Dataset records
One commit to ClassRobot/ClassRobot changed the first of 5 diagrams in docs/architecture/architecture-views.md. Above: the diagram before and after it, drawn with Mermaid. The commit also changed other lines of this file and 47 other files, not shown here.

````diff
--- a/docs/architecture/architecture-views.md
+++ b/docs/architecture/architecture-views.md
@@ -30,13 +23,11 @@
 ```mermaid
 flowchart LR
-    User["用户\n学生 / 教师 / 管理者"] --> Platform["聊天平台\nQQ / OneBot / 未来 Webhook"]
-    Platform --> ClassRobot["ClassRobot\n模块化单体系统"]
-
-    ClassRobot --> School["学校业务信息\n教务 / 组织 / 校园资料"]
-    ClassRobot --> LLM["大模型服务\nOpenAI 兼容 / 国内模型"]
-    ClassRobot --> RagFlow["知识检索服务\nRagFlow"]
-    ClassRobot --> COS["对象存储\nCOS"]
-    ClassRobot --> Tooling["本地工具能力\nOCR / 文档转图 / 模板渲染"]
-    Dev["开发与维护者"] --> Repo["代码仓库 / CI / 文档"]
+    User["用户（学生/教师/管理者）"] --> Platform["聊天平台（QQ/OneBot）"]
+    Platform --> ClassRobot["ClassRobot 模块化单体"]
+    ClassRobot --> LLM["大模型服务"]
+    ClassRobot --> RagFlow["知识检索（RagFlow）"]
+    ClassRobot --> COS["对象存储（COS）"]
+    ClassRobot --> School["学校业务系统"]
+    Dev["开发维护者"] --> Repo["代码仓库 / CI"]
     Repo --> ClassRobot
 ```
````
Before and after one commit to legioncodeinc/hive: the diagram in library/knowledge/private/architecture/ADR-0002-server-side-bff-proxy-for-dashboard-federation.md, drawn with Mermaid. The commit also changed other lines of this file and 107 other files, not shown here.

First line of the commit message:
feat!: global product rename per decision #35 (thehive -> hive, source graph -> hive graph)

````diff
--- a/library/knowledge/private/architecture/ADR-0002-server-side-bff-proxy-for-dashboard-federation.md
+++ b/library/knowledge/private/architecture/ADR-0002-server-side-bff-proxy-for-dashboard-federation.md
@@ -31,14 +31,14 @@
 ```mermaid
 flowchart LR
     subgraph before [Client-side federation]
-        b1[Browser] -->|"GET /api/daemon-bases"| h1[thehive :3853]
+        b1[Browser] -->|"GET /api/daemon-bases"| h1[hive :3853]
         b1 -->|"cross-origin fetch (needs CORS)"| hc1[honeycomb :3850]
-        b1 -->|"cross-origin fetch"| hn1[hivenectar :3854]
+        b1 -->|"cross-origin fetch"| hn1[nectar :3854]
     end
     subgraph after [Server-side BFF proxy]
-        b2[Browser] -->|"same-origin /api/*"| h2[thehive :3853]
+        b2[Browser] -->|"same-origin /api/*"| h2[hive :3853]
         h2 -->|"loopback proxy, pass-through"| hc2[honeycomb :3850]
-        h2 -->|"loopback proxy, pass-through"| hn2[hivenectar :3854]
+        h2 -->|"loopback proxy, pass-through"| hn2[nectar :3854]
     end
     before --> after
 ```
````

## Your assignment
Nothing may be omitted; retype every record exactly.

## Worked solution
One commit to ClassRobot/ClassRobot changed the first of 5 diagrams in docs/architecture/architecture-views.md. Above: the diagram before and after it, drawn with Mermaid. The commit also changed other lines of this file and 47 other files, not shown here.

````diff
--- a/docs/architecture/architecture-views.md
+++ b/docs/architecture/architecture-views.md
@@ -30,13 +23,11 @@
 ```mermaid
 flowchart LR
-    User["用户\n学生 / 教师 / 管理者"] --> Platform["聊天平台\nQQ / OneBot / 未来 Webhook"]
-    Platform --> ClassRobot["ClassRobot\n模块化单体系统"]
-
-    ClassRobot --> School["学校业务信息\n教务 / 组织 / 校园资料"]
-    ClassRobot --> LLM["大模型服务\nOpenAI 兼容 / 国内模型"]
-    ClassRobot --> RagFlow["知识检索服务\nRagFlow"]
-    ClassRobot --> COS["对象存储\nCOS"]
-    ClassRobot --> Tooling["本地工具能力\nOCR / 文档转图 / 模板渲染"]
-    Dev["开发与维护者"] --> Repo["代码仓库 / CI / 文档"]
+    User["用户（学生/教师/管理者）"] --> Platform["聊天平台（QQ/OneBot）"]
+    Platform --> ClassRobot["ClassRobot 模块化单体"]
+    ClassRobot --> LLM["大模型服务"]
+    ClassRobot --> RagFlow["知识检索（RagFlow）"]
+    ClassRobot --> COS["对象存储（COS）"]
+    ClassRobot --> School["学校业务系统"]
+    Dev["开发维护者"] --> Repo["代码仓库 / CI"]
     Repo --> ClassRobot
 ```
````
Before and after one commit to legioncodeinc/hive: the diagram in library/knowledge/private/architecture/ADR-0002-server-side-bff-proxy-for-dashboard-federation.md, drawn with Mermaid. The commit also changed other lines of this file and 107 other files, not shown here.

First line of the commit message:
feat!: global product rename per decision #35 (thehive -> hive, source graph -> hive graph)

````diff
--- a/library/knowledge/private/architecture/ADR-0002-server-side-bff-proxy-for-dashboard-federation.md
+++ b/library/knowledge/private/architecture/ADR-0002-server-side-bff-proxy-for-dashboard-federation.md
@@ -31,14 +31,14 @@
 ```mermaid
 flowchart LR
     subgraph before [Client-side federation]
-        b1[Browser] -->|"GET /api/daemon-bases"| h1[thehive :3853]
+        b1[Browser] -->|"GET /api/daemon-bases"| h1[hive :3853]
         b1 -->|"cross-origin fetch (needs CORS)"| hc1[honeycomb :3850]
-        b1 -->|"cross-origin fetch"| hn1[hivenectar :3854]
+        b1 -->|"cross-origin fetch"| hn1[nectar :3854]
     end
     subgraph after [Server-side BFF proxy]
-        b2[Browser] -->|"same-origin /api/*"| h2[thehive :3853]
+        b2[Browser] -->|"same-origin /api/*"| h2[hive :3853]
         h2 -->|"loopback proxy, pass-through"| hc2[honeycomb :3850]
-        h2 -->|"loopback proxy, pass-through"| hn2[hivenectar :3854]
+        h2 -->|"loopback proxy, pass-through"| hn2[nectar :3854]
     end
     before --> after
 ```
````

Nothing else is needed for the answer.